Pol Col Naras Savestanan (left) and Gen Apirat Kongsompong (right)
On 15 September 2020, Matichon reported an announcement of the Royal Household Bureau that the King has approved the transfer of a military and a civilian official to be palace officials. The transfer was made under Sections 6, 14 and 15 of the Royal Decree on the Royal Administration and Personnel Organisation 2017. The order is signed by ACM Satitpong Sukvimol, the Lord Chamberlain of the Royal Household and will take effect on 30 September 2020.
The order attaches a document showing that Gen Apirat will get an increase to salary to 231,020 baht, while his current salary is 149,410 baht. The salary of Pol Col Naras will also increase to 200,160 baht from his current salary of 105,800 baht.
The Royal Decree frames the structure of agencies under the personal administration and jurisdiction of the King. The Bureau of the Royal Household is one of 3 royal agencies beside the Office of the Privy Council and Royal Security Command. It has duties concerning the royal service in general, the royal secretariat service, palace management and royal ceremonies. It also oversees custody of the monarch’s property and other matters at the King’s pleasure.
The King’s power under this Royal Decree is provided by Section 15 of the Constitution which states “The appointment and removal of officials of the Royal Household shall be at the King’s pleasure. The organisation and personnel administration of the Royal Household shall be at the King’s pleasure, as provided by Royal Decree.”
The Royal Decree was made under the 2017 Royal Service Administration Act, which states the formation of the royal service under His Majesty’s control. The agencies’ budgets are directed from the state revenue.
There has been public concern over the Royal Decree that gives the King personal power to appoint and transfer personnel under his personal domain. The problematic expression in this decree is the duty of agencies to respond at the “King’s pleasure” which gives a wide room for interpretation.
This expression allows the interpretation that the Royal Security Command, which comprises the 1st and 11th Infantry Regiments, the King’s Guard, numbering around 2,000-3,000 soldiers, is the King's personal army.

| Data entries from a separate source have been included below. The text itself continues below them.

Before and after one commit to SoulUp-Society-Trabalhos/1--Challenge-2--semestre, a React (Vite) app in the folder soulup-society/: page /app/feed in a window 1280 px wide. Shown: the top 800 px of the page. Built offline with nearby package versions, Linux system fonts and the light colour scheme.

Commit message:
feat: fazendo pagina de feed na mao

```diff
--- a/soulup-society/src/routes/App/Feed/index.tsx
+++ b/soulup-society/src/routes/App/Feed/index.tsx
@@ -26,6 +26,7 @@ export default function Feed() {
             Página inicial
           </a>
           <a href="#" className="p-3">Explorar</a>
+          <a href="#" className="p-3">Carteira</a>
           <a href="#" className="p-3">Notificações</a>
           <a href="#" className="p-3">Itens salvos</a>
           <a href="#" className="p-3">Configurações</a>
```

At its 10 August 2020 protest, the United Front of Thammasat and Demonstration read a statement calling for the abolition of the Royal Offices. Units with a clear duty, such as the Royal Security Command, should be transferred and placed under other agencies. Unnecessary units, such as the Privy Council, should be disbanded.